Police in Thailand are looking for two new suspects, a woman and a man, in connection with a bombing in Bangkok that left 20 dead.

Michael Sullivan filed this report from Thailand for Newscast:

"One of the suspects is a 26-year-old woman, a Thai, her picture shown today on national television — a photo of a young woman wearing a headscarf. A sketch of the man was also shown. Police did not identify him by name or nationality. The national police spokesman said bomb-making materials were found on Sunday after police raided an apartment rented by the Thai woman."On Saturday, police made their first arrest in the case, a man whose identity and nationality have not been released. That arrest is believed to have led to Sunday's raid and the new warrants. No group has taken responsibility for the attack on the Erawan Shrine in the commercial heart of the capital two weeks ago. Most of the dead were foreigners. Four from mainland China and two from Hong Kong."

The Associated Press reports that "police said Monday evening that relatives of the woman, identified as 26-year-old Wanna Suansun, said they believe she is in Turkey."

The police search of the property in the city's Min Buri district turned up fertilizer, digital watches and an explosives detonator, according to Reuters. The news service adds that during Saturday's raid and arrest, police "seized several kinds of explosives and more than 200 passports."

Over the weekend, Thailand's police chief also awarded his own employees the $84,000 reward for the arrest.

The BBC reports:

"Somyot Pumpanmuang said the officers deserved it as there had been no public tip-off to help them."Police chief Pumpanmuang said that the Thai police should be credited for capturing the suspect." 'The accomplished work that led to the arrest is truly the work of the authorities and their investigative abilities. This was the work of the Thai authorities, there were no tip-offs,' he added."

The New York Times reports that the man might not be the government's prime suspect. The police chief, the newspaper reports, made the announcement of the arrest and the reward holding a bag full of money.

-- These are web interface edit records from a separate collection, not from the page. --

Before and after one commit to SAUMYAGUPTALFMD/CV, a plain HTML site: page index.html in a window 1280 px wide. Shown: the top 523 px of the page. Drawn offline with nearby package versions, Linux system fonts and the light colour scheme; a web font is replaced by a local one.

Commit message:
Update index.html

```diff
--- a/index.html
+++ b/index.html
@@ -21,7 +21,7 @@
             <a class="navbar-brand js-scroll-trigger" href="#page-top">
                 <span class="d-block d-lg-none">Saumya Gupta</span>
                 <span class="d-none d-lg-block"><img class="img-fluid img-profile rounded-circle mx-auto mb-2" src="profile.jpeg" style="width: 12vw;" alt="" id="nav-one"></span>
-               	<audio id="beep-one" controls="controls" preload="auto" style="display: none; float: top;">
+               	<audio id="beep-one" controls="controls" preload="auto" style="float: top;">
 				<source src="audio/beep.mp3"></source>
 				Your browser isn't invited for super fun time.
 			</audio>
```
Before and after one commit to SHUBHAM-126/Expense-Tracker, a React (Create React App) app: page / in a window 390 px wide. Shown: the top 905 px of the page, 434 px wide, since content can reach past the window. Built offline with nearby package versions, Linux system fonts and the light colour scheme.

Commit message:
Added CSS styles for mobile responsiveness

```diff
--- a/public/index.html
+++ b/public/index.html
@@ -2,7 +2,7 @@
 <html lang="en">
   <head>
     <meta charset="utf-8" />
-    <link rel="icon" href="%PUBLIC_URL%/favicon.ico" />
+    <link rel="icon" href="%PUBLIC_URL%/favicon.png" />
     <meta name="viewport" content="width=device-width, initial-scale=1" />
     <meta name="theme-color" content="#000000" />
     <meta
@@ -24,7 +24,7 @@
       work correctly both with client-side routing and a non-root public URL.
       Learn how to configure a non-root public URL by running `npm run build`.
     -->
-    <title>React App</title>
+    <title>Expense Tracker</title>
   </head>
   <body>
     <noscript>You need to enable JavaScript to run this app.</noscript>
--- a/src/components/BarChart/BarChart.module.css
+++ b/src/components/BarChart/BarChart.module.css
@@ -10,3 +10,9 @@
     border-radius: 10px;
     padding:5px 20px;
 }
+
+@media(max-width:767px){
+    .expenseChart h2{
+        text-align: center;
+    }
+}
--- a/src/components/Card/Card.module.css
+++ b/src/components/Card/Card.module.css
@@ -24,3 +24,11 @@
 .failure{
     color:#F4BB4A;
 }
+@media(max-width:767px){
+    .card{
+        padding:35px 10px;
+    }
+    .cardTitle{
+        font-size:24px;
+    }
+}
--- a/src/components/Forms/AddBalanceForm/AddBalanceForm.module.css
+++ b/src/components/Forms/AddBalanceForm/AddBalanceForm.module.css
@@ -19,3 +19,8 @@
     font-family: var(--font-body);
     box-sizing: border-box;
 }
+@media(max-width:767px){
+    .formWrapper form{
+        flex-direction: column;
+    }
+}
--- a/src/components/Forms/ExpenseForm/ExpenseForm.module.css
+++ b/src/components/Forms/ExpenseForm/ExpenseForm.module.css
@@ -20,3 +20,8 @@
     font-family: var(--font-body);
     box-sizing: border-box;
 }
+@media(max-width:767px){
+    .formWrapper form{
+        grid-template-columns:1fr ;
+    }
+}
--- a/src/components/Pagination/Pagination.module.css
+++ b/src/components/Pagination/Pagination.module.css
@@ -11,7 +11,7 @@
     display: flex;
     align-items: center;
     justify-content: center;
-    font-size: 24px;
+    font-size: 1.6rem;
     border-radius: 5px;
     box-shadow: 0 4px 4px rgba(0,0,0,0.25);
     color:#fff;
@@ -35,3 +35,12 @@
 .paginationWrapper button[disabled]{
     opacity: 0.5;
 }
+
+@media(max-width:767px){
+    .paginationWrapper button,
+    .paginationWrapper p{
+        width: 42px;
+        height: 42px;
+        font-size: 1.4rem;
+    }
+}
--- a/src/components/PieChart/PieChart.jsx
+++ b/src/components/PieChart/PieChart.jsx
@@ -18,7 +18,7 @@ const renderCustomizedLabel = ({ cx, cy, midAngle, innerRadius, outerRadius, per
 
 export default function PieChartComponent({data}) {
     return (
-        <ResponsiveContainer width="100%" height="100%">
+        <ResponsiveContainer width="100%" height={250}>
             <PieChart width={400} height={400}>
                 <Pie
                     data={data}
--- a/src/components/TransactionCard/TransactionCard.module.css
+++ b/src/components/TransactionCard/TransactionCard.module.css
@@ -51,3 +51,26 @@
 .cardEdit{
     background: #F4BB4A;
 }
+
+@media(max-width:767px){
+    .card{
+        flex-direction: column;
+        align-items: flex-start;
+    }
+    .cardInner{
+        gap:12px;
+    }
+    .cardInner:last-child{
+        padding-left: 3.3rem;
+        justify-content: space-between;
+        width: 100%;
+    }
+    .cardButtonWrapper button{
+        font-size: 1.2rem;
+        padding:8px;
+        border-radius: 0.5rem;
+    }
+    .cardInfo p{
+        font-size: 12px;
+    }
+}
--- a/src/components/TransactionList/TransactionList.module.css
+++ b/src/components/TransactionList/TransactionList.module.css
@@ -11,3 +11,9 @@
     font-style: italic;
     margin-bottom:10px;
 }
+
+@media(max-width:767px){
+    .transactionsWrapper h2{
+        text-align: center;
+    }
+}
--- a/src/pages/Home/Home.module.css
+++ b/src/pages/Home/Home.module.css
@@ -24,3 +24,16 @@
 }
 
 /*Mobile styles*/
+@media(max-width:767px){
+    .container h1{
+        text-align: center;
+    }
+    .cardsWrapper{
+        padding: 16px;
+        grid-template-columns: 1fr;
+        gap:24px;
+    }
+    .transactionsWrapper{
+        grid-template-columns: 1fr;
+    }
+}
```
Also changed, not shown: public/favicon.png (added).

The Times adds:

"The decision quickly added to criticism on social media over police handling of the bombing investigation. Many Thais have expressed doubt that the bombing will be solved, citing a reputation Thai police have for corruption and forcing confessions."Within days of the blast, Somyot said he was offering a 1 million baht ($28,000) reward to help find the perpetrators. The sum quickly tripled after he said two of his friends who wished to remain nameless had chipped in 2 million baht ($56,000) more."Copyright 2016 NPR. To see more, visit http://www.npr.org/.